— WHAT IS EXPECTED —
Find every line with the string "WIND" in the material below and copy it.

— DATA TO USE —

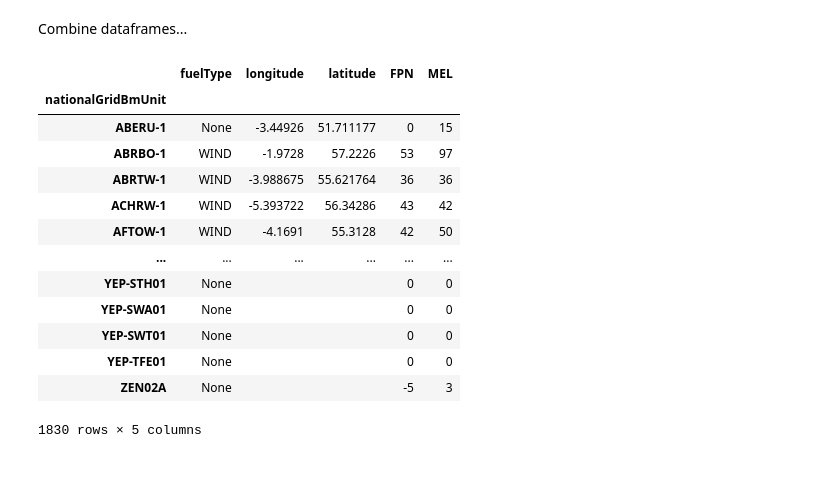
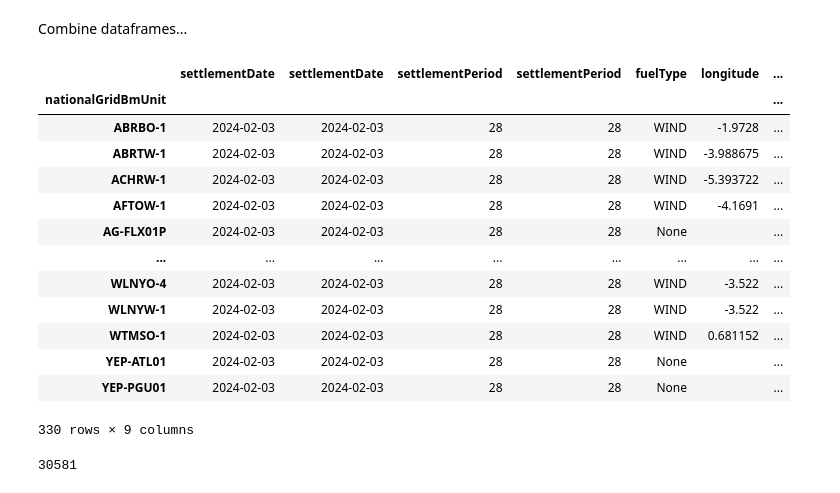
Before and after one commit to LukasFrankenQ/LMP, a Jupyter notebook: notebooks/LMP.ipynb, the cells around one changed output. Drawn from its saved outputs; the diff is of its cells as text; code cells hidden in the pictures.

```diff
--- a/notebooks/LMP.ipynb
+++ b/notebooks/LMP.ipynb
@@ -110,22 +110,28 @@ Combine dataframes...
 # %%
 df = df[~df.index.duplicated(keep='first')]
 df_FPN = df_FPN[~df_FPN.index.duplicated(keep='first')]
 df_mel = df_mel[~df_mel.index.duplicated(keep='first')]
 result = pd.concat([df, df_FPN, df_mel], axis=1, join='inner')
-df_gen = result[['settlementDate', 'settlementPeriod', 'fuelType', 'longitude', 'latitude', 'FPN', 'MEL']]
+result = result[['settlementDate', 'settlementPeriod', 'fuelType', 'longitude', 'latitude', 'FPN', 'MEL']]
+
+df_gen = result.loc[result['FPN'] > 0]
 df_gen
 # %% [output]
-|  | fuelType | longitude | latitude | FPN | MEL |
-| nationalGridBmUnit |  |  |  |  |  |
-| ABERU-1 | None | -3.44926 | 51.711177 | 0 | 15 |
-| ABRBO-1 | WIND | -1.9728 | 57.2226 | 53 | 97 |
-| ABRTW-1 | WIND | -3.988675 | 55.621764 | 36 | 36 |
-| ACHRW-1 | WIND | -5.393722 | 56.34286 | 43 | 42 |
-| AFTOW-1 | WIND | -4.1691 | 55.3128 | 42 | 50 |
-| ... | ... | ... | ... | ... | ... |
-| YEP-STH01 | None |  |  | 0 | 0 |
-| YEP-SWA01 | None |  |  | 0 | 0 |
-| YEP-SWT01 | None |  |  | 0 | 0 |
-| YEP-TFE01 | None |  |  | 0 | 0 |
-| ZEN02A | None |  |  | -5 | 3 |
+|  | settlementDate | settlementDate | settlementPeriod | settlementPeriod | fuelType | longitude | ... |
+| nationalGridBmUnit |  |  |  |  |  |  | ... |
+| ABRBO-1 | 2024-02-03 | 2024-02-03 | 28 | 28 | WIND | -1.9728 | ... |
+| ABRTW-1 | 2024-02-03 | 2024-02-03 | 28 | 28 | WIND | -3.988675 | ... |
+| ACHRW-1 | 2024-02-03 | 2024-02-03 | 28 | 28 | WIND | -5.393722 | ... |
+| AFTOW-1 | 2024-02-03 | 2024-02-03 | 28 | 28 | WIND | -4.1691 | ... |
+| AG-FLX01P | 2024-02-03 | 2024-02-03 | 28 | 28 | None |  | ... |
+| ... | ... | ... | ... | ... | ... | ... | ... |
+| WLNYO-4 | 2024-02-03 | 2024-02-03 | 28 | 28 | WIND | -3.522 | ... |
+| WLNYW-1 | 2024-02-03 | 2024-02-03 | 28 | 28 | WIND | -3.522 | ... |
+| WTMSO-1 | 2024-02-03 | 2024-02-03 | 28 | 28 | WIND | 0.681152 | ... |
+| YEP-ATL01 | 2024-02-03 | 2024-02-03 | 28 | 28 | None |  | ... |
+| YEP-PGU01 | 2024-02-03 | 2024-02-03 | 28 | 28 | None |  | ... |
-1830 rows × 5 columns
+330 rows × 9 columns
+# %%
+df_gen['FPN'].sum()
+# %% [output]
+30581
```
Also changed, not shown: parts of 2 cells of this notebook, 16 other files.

* * *

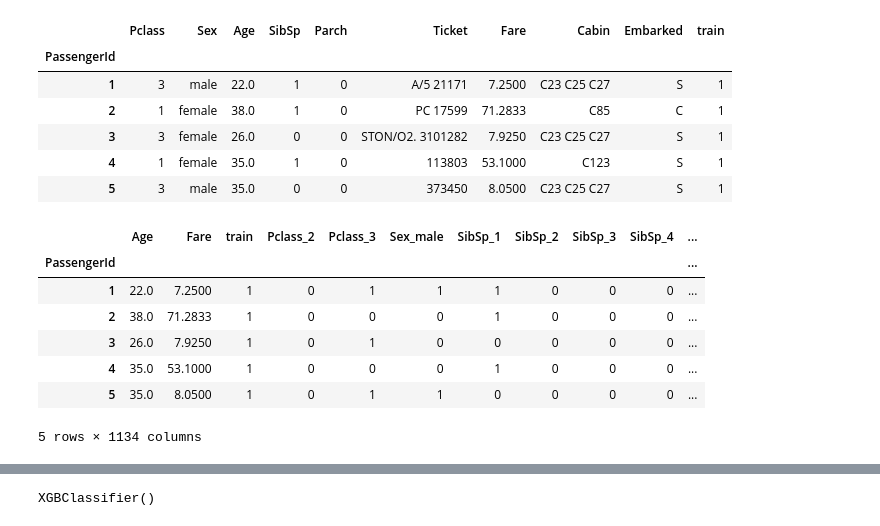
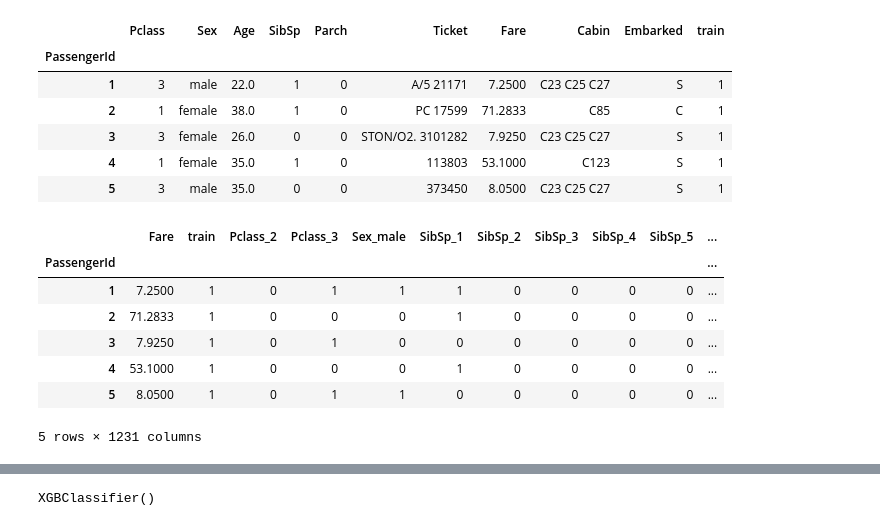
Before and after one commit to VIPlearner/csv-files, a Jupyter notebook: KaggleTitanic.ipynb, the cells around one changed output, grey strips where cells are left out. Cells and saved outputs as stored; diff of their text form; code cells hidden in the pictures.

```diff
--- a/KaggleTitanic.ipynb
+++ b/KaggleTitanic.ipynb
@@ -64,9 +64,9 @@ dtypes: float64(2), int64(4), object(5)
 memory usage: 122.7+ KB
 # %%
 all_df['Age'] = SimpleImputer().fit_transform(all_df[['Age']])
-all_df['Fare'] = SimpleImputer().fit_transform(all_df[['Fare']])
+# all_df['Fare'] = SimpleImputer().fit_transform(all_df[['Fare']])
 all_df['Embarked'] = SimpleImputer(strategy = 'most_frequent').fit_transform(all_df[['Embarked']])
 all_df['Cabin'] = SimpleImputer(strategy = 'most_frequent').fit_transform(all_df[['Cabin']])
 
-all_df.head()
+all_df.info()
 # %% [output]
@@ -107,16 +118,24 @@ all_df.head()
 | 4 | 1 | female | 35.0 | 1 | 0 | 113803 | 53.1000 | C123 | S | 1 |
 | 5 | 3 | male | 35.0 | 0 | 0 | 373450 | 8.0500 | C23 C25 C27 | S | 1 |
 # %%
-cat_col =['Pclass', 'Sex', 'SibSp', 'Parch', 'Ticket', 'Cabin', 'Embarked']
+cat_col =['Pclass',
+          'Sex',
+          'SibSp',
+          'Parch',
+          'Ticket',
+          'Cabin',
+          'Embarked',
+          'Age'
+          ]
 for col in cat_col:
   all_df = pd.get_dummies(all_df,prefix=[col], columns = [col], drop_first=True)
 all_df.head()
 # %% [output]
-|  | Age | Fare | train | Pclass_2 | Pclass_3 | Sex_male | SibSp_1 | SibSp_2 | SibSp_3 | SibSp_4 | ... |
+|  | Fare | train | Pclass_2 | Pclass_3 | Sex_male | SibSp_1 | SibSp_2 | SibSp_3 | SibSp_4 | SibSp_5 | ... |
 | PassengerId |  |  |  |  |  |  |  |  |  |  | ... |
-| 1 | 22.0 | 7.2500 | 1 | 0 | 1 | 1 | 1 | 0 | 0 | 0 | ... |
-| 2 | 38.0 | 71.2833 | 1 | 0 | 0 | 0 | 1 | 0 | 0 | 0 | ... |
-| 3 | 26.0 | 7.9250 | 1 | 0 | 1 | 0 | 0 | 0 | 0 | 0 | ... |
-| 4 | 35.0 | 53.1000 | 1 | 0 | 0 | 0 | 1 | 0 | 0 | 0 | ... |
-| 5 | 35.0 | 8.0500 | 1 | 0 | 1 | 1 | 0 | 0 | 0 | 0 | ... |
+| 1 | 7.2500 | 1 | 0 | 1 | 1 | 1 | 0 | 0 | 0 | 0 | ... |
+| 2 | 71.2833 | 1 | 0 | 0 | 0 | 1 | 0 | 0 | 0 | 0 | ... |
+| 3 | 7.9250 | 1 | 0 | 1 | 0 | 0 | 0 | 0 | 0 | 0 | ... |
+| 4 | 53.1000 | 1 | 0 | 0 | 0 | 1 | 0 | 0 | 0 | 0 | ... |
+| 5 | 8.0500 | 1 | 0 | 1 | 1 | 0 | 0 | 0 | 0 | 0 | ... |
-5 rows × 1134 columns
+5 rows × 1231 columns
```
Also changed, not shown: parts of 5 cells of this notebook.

==

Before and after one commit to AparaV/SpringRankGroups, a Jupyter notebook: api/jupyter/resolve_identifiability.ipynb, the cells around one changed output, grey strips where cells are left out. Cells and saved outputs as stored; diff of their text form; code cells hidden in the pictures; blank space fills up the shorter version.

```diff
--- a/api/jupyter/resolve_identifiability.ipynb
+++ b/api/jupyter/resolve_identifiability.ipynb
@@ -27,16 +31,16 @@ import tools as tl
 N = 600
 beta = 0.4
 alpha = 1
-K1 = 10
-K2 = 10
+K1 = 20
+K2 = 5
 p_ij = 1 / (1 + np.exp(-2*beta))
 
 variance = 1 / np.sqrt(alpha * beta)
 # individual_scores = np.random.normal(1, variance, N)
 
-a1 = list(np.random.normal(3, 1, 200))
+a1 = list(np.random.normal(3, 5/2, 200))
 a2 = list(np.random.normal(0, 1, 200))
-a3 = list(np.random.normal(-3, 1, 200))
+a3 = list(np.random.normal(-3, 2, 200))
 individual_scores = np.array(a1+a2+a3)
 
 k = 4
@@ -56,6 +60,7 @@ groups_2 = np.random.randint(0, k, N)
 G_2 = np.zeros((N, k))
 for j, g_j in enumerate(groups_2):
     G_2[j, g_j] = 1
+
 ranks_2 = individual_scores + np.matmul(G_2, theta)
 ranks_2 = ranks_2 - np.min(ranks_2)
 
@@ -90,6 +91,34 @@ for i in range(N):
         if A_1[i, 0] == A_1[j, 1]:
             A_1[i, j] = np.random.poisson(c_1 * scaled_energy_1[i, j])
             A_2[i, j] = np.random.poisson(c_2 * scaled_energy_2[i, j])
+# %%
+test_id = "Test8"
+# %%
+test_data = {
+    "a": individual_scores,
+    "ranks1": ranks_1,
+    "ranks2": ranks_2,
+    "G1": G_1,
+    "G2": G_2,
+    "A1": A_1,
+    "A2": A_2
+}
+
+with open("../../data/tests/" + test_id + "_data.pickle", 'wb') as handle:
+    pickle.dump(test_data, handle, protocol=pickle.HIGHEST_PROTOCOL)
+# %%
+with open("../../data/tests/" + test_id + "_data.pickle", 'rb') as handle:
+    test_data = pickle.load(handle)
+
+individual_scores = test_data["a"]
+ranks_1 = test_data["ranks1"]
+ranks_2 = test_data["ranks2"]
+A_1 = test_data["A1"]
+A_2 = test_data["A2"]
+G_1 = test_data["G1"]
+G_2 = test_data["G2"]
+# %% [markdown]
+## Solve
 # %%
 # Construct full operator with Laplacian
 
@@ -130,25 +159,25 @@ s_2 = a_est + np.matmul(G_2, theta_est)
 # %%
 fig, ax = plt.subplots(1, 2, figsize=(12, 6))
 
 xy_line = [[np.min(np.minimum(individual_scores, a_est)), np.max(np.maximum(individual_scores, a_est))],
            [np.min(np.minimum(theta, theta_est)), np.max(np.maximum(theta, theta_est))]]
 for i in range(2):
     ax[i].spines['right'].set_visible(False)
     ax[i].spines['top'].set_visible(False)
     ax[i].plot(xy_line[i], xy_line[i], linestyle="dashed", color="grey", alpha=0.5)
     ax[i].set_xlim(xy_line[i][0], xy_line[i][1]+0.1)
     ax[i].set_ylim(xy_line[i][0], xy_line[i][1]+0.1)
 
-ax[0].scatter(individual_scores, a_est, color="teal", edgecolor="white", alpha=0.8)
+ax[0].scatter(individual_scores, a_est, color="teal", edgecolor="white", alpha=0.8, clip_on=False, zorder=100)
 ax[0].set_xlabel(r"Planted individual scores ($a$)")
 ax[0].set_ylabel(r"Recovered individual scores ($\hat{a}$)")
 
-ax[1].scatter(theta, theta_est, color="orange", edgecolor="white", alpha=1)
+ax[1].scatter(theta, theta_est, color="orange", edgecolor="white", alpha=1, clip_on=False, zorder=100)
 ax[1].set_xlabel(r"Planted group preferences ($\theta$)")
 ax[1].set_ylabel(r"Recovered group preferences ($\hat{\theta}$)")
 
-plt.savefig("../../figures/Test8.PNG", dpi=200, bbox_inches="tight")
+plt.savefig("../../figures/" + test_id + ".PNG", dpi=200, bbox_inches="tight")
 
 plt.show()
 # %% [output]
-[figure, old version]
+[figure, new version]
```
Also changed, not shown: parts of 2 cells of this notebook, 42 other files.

— YOUR SOLUTION —
-| ABRBO-1 | WIND | -1.9728 | 57.2226 | 53 | 97 |
-| ABRTW-1 | WIND | -3.988675 | 55.621764 | 36 | 36 |
-| ACHRW-1 | WIND | -5.393722 | 56.34286 | 43 | 42 |
-| AFTOW-1 | WIND | -4.1691 | 55.3128 | 42 | 50 |
+| ABRBO-1 | 2024-02-03 | 2024-02-03 | 28 | 28 | WIND | -1.9728 | ... |
+| ABRTW-1 | 2024-02-03 | 2024-02-03 | 28 | 28 | WIND | -3.988675 | ... |
+| ACHRW-1 | 2024-02-03 | 2024-02-03 | 28 | 28 | WIND | -5.393722 | ... |
+| AFTOW-1 | 2024-02-03 | 2024-02-03 | 28 | 28 | WIND | -4.1691 | ... |
+| WLNYO-4 | 2024-02-03 | 2024-02-03 | 28 | 28 | WIND | -3.522 | ... |
+| WLNYW-1 | 2024-02-03 | 2024-02-03 | 28 | 28 | WIND | -3.522 | ... |
+| WTMSO-1 | 2024-02-03 | 2024-02-03 | 28 | 28 | WIND | 0.681152 | ... |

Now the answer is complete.